▸ **TASK INSTRUCTIONS**
The full listing below must be printed exactly, word for word.

===== ENTRIES PROVIDED

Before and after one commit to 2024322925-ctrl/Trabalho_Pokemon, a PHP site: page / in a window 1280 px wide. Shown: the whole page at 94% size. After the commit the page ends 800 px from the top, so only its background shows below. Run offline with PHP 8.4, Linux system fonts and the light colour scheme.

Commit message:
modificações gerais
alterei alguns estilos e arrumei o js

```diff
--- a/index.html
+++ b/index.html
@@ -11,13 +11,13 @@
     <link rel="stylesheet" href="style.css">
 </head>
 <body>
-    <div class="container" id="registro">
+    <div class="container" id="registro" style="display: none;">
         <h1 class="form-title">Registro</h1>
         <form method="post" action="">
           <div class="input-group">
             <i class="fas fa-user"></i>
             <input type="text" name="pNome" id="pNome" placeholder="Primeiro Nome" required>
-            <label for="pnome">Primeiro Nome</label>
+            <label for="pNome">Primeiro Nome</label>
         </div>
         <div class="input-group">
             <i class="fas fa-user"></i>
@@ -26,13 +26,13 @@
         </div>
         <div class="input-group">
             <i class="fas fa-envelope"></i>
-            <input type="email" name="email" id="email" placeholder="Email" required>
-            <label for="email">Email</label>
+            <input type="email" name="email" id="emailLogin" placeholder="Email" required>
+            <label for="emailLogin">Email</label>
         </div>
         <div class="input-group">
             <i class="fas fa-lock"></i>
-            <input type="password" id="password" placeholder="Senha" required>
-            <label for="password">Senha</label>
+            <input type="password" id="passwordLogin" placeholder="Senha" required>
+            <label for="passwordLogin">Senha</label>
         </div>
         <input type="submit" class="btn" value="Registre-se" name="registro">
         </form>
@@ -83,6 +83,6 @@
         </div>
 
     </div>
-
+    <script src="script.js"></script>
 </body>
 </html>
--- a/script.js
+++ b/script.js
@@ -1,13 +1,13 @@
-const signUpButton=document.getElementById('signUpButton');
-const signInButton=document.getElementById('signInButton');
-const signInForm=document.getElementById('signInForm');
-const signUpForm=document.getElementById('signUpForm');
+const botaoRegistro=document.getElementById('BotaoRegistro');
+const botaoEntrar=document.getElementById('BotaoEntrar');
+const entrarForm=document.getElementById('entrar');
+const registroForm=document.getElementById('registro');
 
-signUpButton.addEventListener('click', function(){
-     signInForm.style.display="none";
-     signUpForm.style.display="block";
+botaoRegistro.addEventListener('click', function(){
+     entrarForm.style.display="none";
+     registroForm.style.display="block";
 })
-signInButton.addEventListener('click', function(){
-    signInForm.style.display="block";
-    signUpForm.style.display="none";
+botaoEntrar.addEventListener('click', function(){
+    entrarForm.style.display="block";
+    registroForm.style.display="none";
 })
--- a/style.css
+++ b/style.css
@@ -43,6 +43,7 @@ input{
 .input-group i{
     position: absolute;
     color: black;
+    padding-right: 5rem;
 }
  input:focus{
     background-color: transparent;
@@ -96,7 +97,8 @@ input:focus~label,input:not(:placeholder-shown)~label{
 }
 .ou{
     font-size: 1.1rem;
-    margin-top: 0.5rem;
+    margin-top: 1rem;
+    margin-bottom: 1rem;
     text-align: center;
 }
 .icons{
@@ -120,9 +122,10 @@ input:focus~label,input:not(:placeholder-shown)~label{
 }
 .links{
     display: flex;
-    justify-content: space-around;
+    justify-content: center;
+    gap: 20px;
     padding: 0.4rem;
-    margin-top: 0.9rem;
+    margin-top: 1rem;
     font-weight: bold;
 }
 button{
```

==========

▸ **SOLUTION**
Before and after one commit to 2024322925-ctrl/Trabalho_Pokemon, a PHP site: page / in a window 1280 px wide. Shown: the whole page at 94% size. After the commit the page ends 800 px from the top, so only its background shows below. Run offline with PHP 8.4, Linux system fonts and the light colour scheme.

Commit message:
modificações gerais
alterei alguns estilos e arrumei o js

```diff
--- a/index.html
+++ b/index.html
@@ -11,13 +11,13 @@
     <link rel="stylesheet" href="style.css">
 </head>
 <body>
-    <div class="container" id="registro">
+    <div class="container" id="registro" style="display: none;">
         <h1 class="form-title">Registro</h1>
         <form method="post" action="">
           <div class="input-group">
             <i class="fas fa-user"></i>
             <input type="text" name="pNome" id="pNome" placeholder="Primeiro Nome" required>
-            <label for="pnome">Primeiro Nome</label>
+            <label for="pNome">Primeiro Nome</label>
         </div>
         <div class="input-group">
             <i class="fas fa-user"></i>
@@ -26,13 +26,13 @@
         </div>
         <div class="input-group">
             <i class="fas fa-envelope"></i>
-            <input type="email" name="email" id="email" placeholder="Email" required>
-            <label for="email">Email</label>
+            <input type="email" name="email" id="emailLogin" placeholder="Email" required>
+            <label for="emailLogin">Email</label>
         </div>
         <div class="input-group">
             <i class="fas fa-lock"></i>
-            <input type="password" id="password" placeholder="Senha" required>
-            <label for="password">Senha</label>
+            <input type="password" id="passwordLogin" placeholder="Senha" required>
+            <label for="passwordLogin">Senha</label>
         </div>
         <input type="submit" class="btn" value="Registre-se" name="registro">
         </form>
@@ -83,6 +83,6 @@
         </div>
 
     </div>
-
+    <script src="script.js"></script>
 </body>
 </html>
--- a/script.js
+++ b/script.js
@@ -1,13 +1,13 @@
-const signUpButton=document.getElementById('signUpButton');
-const signInButton=document.getElementById('signInButton');
-const signInForm=document.getElementById('signInForm');
-const signUpForm=document.getElementById('signUpForm');
+const botaoRegistro=document.getElementById('BotaoRegistro');
+const botaoEntrar=document.getElementById('BotaoEntrar');
+const entrarForm=document.getElementById('entrar');
+const registroForm=document.getElementById('registro');
 
-signUpButton.addEventListener('click', function(){
-     signInForm.style.display="none";
-     signUpForm.style.display="block";
+botaoRegistro.addEventListener('click', function(){
+     entrarForm.style.display="none";
+     registroForm.style.display="block";
 })
-signInButton.addEventListener('click', function(){
-    signInForm.style.display="block";
-    signUpForm.style.display="none";
+botaoEntrar.addEventListener('click', function(){
+    entrarForm.style.display="block";
+    registroForm.style.display="none";
 })
--- a/style.css
+++ b/style.css
@@ -43,6 +43,7 @@ input{
 .input-group i{
     position: absolute;
     color: black;
+    padding-right: 5rem;
 }
  input:focus{
     background-color: transparent;
@@ -96,7 +97,8 @@ input:focus~label,input:not(:placeholder-shown)~label{
 }
 .ou{
     font-size: 1.1rem;
-    margin-top: 0.5rem;
+    margin-top: 1rem;
+    margin-bottom: 1rem;
     text-align: center;
 }
 .icons{
@@ -120,9 +122,10 @@ input:focus~label,input:not(:placeholder-shown)~label{
 }
 .links{
     display: flex;
-    justify-content: space-around;
+    justify-content: center;
+    gap: 20px;
     padding: 0.4rem;
-    margin-top: 0.9rem;
+    margin-top: 1rem;
     font-weight: bold;
 }
 button{
```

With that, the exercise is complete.